Welcome to the world of 3D! You are correct in that it’s kind of hard to give valuable feedback with just an image because we don’t know what you are going for with your model. What I mean is that this model might be perfect for a cartoonish theme, but quite out of place in a Battlestar Galactica theme - hopefully that makes sense.
Some things to think about: First, when you start a model, you might want to consider what it’s purpose is - is it realistic? Is it funny? Is it cartoony and non-threatening? Is it really big … or really small? Is it terrifying and mechanical … or peaceful and organic? etc, etc. If you have a “story” in mind for the object, it will drive a lot of the details and shapes you use.
Next, find reference that fits your story. If it’s “realistic” and you are creating a ship, find pictures of real-world ships and parts of ships. Do thumbnail sketches of overall shapes - get your sizes and proportions figured out before you do any detail work. Pick your favorite shape and model it very roughly and look at it from multiple angles to see if it still “reads” like you want it to - and adjust as necessary.
Next, begin refining your “big” shapes. Once you are happy with those, move on to medium shapes and then smaller details. Treat each as a part of the larger whole, but approach the modeling as components. When you see some of these amazing models, realize that the details are what make them stand out - but not just the details - but how the details are used to tell the “story” about the model. When I say approach the modeling as a component, what I mean is to not rush through your details. When you take on a larger, more complex model, you build it in pieces and think about it as “baby steps” to reach your goal. If you approach the model as a whole - all at once - you will get overwhelmed and are more likely to make quick modeling decisions based on expediency and not the strong visual elements that you want - you end up rushing your model into mediocrity.

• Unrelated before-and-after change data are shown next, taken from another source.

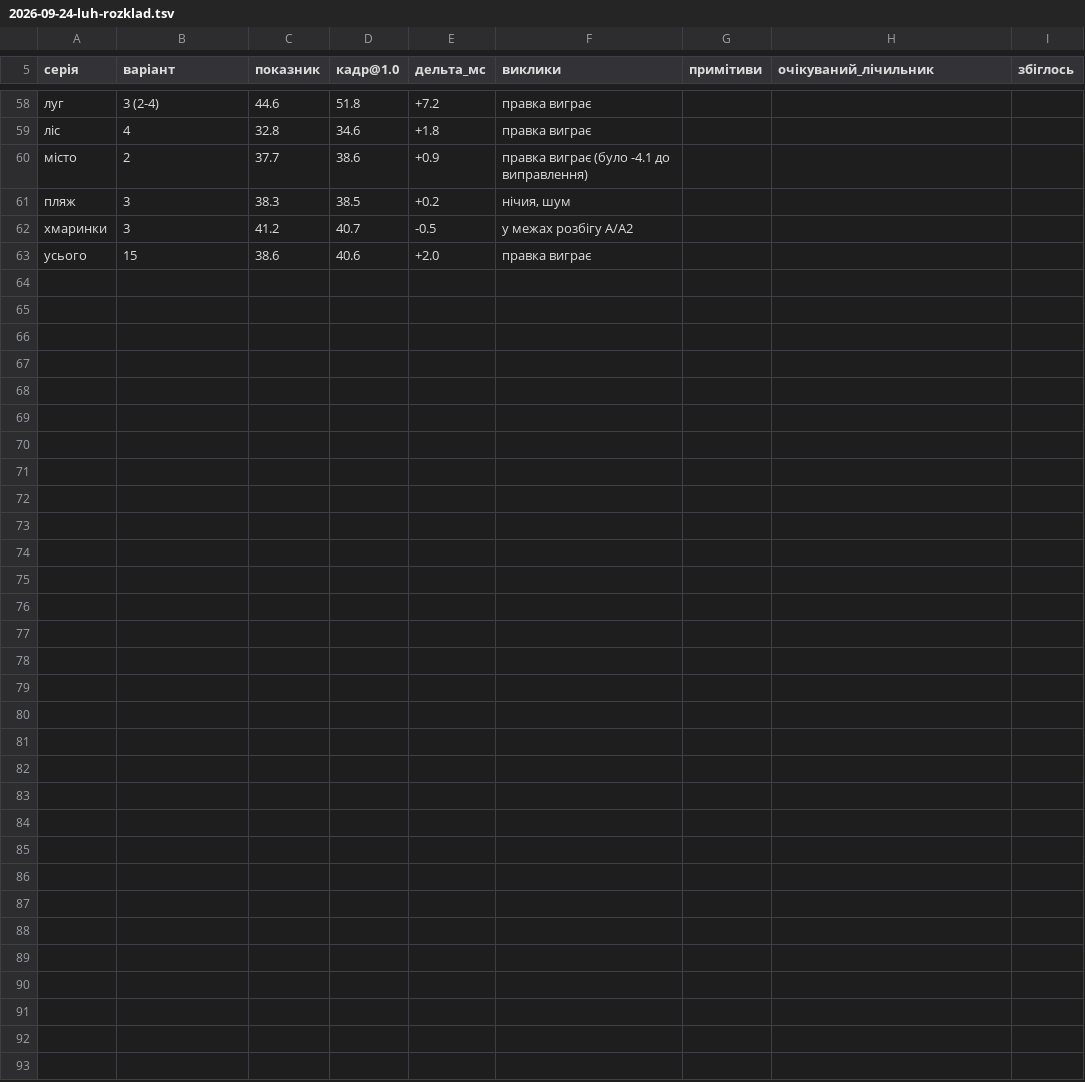
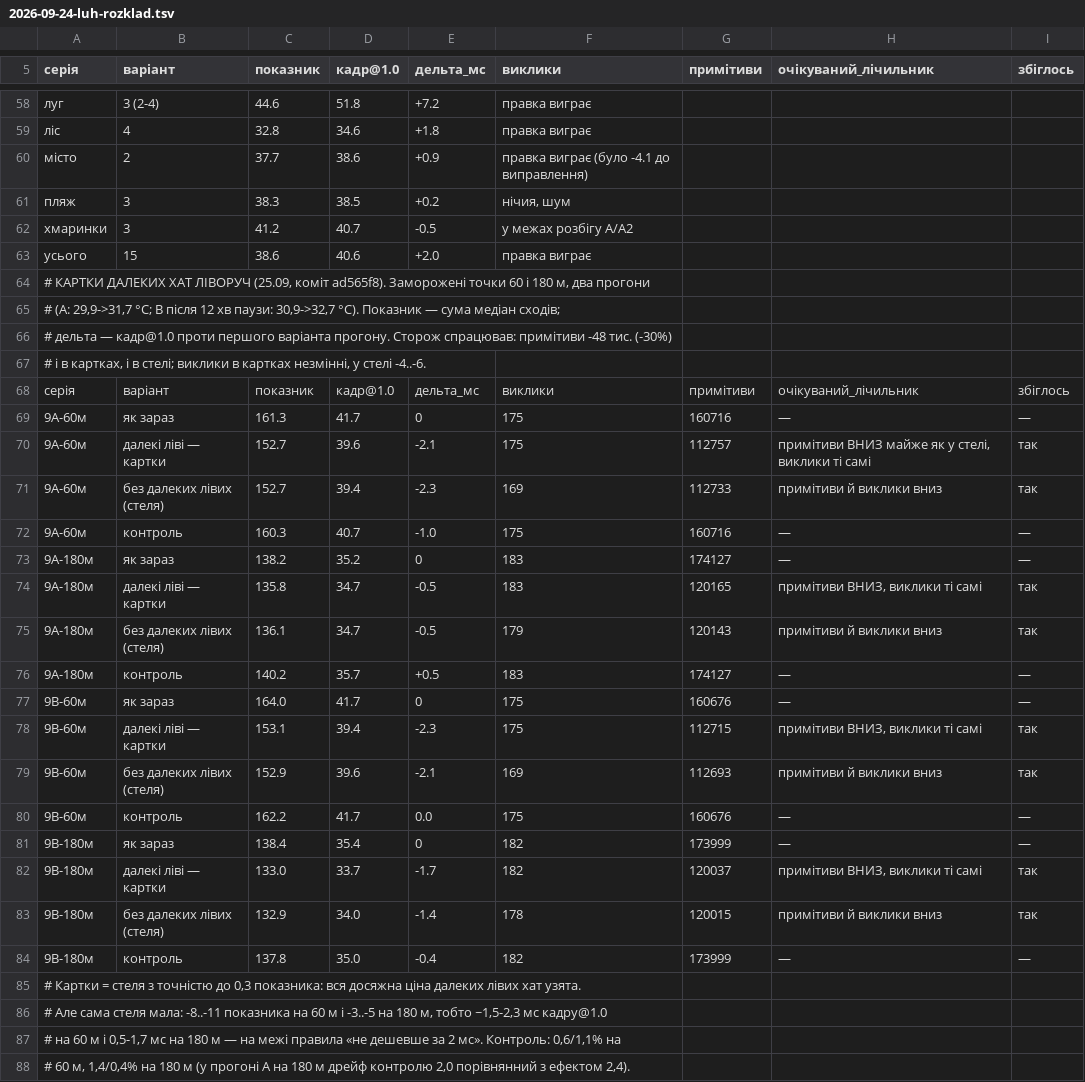
Before and after one commit to MykolaMamonchuk/MGP-01-run, a TSV file: docs/optimisation/2026-09-24-luh-rozklad.tsv, drawn as a sheet; only a part is shown, gaps mark what is left out.

```diff
--- a/docs/optimisation/2026-09-24-luh-rozklad.tsv
+++ b/docs/optimisation/2026-09-24-luh-rozklad.tsv
@@ -63 +63,26 @@
 усього	15	38.6	40.6	+2.0	правка виграє
+# КАРТКИ ДАЛЕКИХ ХАТ ЛІВОРУЧ (25.09, коміт ad565f8). Заморожені точки 60 і 180 м, два прогони
+# (A: 29,9->31,7 °C; B після 12 хв паузи: 30,9->32,7 °C). Показник — сума медіан сходів;
+# дельта — кадр@1.0 проти першого варіанта прогону. Сторож спрацював: примітиви -48 тис. (-30%)
+# і в картках, і в стелі; виклики в картках незмінні, у стелі -4..-6.
+серія	варіант	показник	кадр@1.0	дельта_мс	виклики	примітиви	очікуваний_лічильник	збіглось
+9A-60м	як зараз	161.3	41.7	0	175	160716	—	—
+9A-60м	далекі ліві — картки	152.7	39.6	-2.1	175	112757	примітиви ВНИЗ майже як у стелі, виклики ті самі	так
+9A-60м	без далеких лівих (стеля)	152.7	39.4	-2.3	169	112733	примітиви й виклики вниз	так
+9A-60м	контроль	160.3	40.7	-1.0	175	160716	—	—
+9A-180м	як зараз	138.2	35.2	0	183	174127	—	—
+9A-180м	далекі ліві — картки	135.8	34.7	-0.5	183	120165	примітиви ВНИЗ, виклики ті самі	так
+9A-180м	без далеких лівих (стеля)	136.1	34.7	-0.5	179	120143	примітиви й виклики вниз	так
+9A-180м	контроль	140.2	35.7	+0.5	183	174127	—	—
+9B-60м	як зараз	164.0	41.7	0	175	160676	—	—
+9B-60м	далекі ліві — картки	153.1	39.4	-2.3	175	112715	примітиви ВНИЗ, виклики ті самі	так
+9B-60м	без далеких лівих (стеля)	152.9	39.6	-2.1	169	112693	примітиви й виклики вниз	так
+9B-60м	контроль	162.2	41.7	0.0	175	160676	—	—
+9B-180м	як зараз	138.4	35.4	0	182	173999	—	—
+9B-180м	далекі ліві — картки	133.0	33.7	-1.7	182	120037	примітиви ВНИЗ, виклики ті самі	так
+9B-180м	без далеких лівих (стеля)	132.9	34.0	-1.4	178	120015	примітиви й виклики вниз	так
+9B-180м	контроль	137.8	35.0	-0.4	182	173999	—	—
+# Картки = стеля з точністю до 0,3 показника: вся досяжна ціна далеких лівих хат узята.
+# Але сама стеля мала: -8..-11 показника на 60 м і -3..-5 на 180 м, тобто ~1,5-2,3 мс кадру@1.0
+# на 60 м і 0,5-1,7 мс на 180 м — на межі правила «не дешевше за 2 мс». Контроль: 0,6/1,1% на
+# 60 м, 1,4/0,4% на 180 м (у прогоні A на 180 м дрейф контролю 2,0 порівнянний з ефектом 2,4).
```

To that end, you might want to consider getting reference of simpler objects to start with. I would suggest that what you want to do is improve your modeling “vocabulary” - your ability to create complex shapes in an efficient manner. Right now, you’ve got extrude and bevel figured out, but you’ll want to learn how to “see” how to build a particular shape through a series of steps. Every day items - like a pencil or pen, or faucet, or dropper bottle, or a key. These aparently “simple” objects can be great modeling exercises when you pay attention to all of the real details that are there - they appear to be simple objects but they are a microcosm of details. The skills you learn by taking the components of, say, a mechanical pencil and building out each part with all of it’s detail, will translate into better observational skills, which translates into better modeling skills, and more artistically pleasing models.
I also recommend just screwing around with the modeling tools - I consider that “working out” in any modeler. It helps build muscle memory, and occasionally you’ll find some weird technique that you will be able to leverage later.
Any journey of a thousand miles begins with the first step. The artists you see here creating such beautiful work were, at one time, sitting right where you are. They worked through the awkward stages and persevered - always working to get better - learning from other artists - emulating what they see and then adding their own twist. A great way to learn is to try to recreate the work of others. Once you have the modeling “vocabulary” built up, you can move on to creating your own unique visions.
Sorry for the novel. Best of luck to you - and remember that you will never be “there” - art is a journey, not a destination
I would also highly recommend this presentation by Gleb Alexandrov at BlenderCon: https://www.youtube.com/watch?v=0KhJrMKo04g